In the last three weeks the left-leaning online publication Slate and the conservative/libertarian publication The Economist have both called for an end to the prejudiced, moralistic, quixotic, but damaging prohibition against selling sex. If liberals and conservatives can agree that a law should be repealed, it must be flawed in the worst sort of way.
On July 31, 2014, Slate published an article titled “It’s time for Legalized Prostitution.” The Slate article explained that laws against selling sex are born of prejudice and moralism, and that they put providers in danger. The article discusses recent changes to laws in Sweden and Canada, which came on the heels of new research definitively concluding that decriminalization reduces violence and disease. Governments, at least good, reasonable governments, should not pass, retain, or enforce laws that put people at greater risk of violence and disease merely to pander to the religious sensibilities of others.

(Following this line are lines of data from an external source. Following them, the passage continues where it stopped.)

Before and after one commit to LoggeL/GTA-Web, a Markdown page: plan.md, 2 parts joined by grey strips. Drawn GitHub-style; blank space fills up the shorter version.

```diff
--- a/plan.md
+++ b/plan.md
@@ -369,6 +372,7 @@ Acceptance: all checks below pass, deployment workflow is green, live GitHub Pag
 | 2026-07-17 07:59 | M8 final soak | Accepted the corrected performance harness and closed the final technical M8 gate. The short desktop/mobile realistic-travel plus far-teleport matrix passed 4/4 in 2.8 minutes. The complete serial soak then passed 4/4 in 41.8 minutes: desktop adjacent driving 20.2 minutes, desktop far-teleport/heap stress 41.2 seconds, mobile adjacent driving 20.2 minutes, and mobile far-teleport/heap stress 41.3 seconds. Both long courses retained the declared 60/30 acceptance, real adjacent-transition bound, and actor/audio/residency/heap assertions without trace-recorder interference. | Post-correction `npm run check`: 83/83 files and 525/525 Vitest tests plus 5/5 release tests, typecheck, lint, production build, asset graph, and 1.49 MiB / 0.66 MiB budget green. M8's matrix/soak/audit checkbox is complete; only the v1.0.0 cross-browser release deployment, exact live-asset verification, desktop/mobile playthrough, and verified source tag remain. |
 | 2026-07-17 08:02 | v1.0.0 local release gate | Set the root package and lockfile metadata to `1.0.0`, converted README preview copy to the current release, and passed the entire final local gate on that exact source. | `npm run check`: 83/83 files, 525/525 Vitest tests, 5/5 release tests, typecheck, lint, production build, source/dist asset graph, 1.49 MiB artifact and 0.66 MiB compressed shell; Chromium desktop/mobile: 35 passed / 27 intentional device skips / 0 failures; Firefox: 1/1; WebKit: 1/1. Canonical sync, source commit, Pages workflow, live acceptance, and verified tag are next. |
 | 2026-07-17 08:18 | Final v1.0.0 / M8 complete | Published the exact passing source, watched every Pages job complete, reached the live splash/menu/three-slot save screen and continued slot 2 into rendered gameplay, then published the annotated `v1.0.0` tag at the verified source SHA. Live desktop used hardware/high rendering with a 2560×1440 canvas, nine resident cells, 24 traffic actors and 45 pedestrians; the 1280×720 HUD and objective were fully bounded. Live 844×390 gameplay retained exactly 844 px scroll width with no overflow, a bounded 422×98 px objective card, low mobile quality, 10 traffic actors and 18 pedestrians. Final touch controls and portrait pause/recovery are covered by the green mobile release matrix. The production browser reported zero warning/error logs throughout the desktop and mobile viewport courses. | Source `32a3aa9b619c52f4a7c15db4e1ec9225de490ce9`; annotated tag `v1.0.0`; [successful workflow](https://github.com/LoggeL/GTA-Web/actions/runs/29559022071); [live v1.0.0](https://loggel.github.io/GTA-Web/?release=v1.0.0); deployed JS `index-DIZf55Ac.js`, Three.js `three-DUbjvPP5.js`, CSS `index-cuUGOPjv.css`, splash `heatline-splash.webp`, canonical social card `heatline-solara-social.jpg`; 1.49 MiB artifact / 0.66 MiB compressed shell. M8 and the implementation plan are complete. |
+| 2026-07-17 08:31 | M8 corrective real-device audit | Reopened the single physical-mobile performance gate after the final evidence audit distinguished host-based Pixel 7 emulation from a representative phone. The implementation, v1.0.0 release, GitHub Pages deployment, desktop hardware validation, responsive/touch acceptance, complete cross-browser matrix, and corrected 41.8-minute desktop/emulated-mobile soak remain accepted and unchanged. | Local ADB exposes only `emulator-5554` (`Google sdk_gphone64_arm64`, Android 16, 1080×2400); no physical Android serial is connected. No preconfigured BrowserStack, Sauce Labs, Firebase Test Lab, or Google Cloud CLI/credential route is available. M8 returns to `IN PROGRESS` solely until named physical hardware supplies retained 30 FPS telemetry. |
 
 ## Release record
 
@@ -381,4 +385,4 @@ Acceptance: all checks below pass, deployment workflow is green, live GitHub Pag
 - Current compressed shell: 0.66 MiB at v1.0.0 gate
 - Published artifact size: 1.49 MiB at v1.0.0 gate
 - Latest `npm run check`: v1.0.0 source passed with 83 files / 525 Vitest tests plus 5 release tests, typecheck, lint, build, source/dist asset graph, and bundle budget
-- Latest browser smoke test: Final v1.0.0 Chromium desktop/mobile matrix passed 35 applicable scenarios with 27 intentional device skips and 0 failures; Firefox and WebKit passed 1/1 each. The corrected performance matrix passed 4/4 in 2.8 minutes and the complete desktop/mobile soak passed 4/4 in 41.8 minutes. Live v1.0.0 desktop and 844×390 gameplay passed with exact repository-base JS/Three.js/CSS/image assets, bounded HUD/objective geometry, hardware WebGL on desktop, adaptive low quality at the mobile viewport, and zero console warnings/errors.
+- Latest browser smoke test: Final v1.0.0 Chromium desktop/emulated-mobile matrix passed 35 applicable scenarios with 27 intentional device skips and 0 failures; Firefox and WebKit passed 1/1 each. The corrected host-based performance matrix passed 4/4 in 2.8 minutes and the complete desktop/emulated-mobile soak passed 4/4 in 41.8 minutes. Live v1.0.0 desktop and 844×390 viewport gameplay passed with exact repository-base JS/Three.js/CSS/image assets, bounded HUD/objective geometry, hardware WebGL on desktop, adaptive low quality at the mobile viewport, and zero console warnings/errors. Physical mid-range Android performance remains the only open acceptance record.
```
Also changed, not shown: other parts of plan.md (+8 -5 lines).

The August 9, 2014 Economist article, titled “Prostitution: A Personal Choice” discusses some of the same points covered in the Slate article, but goes a bit further by pointing out that the use of the internet to facilitate meetings between providers and clients has substantially mitigated, if not eliminated, the social problems that attend selling sex on the street. Moreover, and this is the point that is often overlooked but which speaks to me personally. Providers often enjoy their work and prefer it to alternatives. They enjoy the variety, the flexibility, the limited hours, and the opportunity to travel. And some actually enjoy sex.
What adults do with their bodies is a personal choice. My body belongs to me. Not some of it. All of it. I fundamentally reject any government’s attempt to tell me or any other woman what we can or cannot do with our body.
The Economist article also makes the entirely unremarkable observation that prohibition is ineffective. I am amazed that it has taken governments and society thousands of years to figure that out. Next, they’ll find out that water is wet.
I’m encouraged though, that these two thought-leading publications agree on this issue. I’m also buoyed by the rapid pace of change in gay marriage laws and marijuana laws. The world is changing, and the pace of change is accelerating, which is a good thing. Bad ideas that were based on religion and prejudice have a harder time hiding But change cannot come soon enough on this issue for those that live today in the shadows, in apprehension, or in danger.